I was born at the same time as two of my siblings—my brother Casey and sister Mickie. Most people call this triplets. I don’t talk about it much. I actually have friends I’ve known for years who will hear me say I’m a triplet and be absolutely stunned, saying they had no idea.
But back to my mom.
What she jokes about in that little sentence, is that I wasn’t given the attention I needed when I was little, so now I’m continuing to look for it in everything I do. Don’t get me wrong. My parents are amazing and have loved and supported me so well throughout my whole life—attending practically every sporting event and concert they possible could—but hey, it’s hard to hold three babies.
Today, I still find myself plagued with this internal need to be noticed, appreciated, admired.

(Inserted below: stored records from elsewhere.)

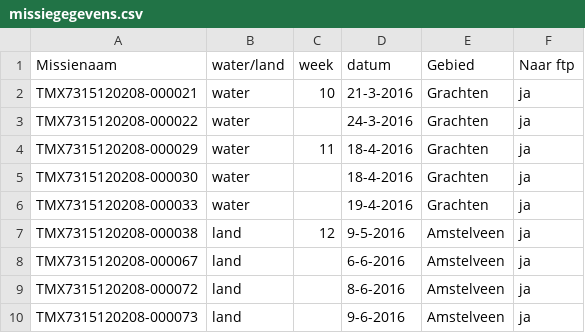
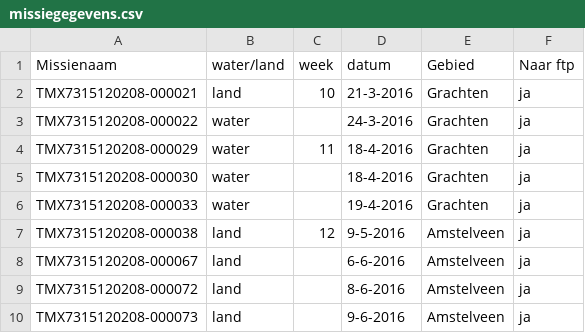
Before and after one commit to Amsterdam/panorama, a CSV file: web/panorama/panoramas_test/2016/missiegegevens.csv, drawn as a sheet.

```diff
--- a/web/panorama/panoramas_test/2016/missiegegevens.csv
+++ b/web/panorama/panoramas_test/2016/missiegegevens.csv
@@ -1,3 +1,3 @@
 Missienaam	water/land	week	datum	Gebied	Naar ftp
-TMX7315120208-000021	water	10	21-3-2016	Grachten	ja
+TMX7315120208-000021	land	10	21-3-2016	Grachten	ja
 TMX7315120208-000022	water		24-3-2016	Grachten	ja
```
Also changed, not shown: 24 other files.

I look for it in conversation, playing shows, the way I dress, etc. In some ways, this has been a gift driving me to “succeed”, but in other ways its been an unhealthy need I’ve looked for others to meet. It hasn’t been until recently I’ve realized that maybe people can’t fully give to me what I’m looking for.
Maybe I need to give it to myself.
The hard part about looking to get this need met by what you do—regardless if its music, work, relationships, or some other creative endeavor—is that it can lead to forsaking your own heart.
Can you relate?
Have you ever given up what you’ve truly wanted in order to get attention, praise or some other kind of affirmation?
If you have, you know how empty and painful it can be.
I was having a conversation with my friend Thad the other day.
We’re both musicians, so we often talk about things in relation to the music we write. As we talked, he looked at me and said:
Most artists start out making music for themselves. Other artists make music for someone else. The first can often be selfish, but that latter can be presumptuous. What I want to do is to make music for ‘us’.
What a beautiful thing to say.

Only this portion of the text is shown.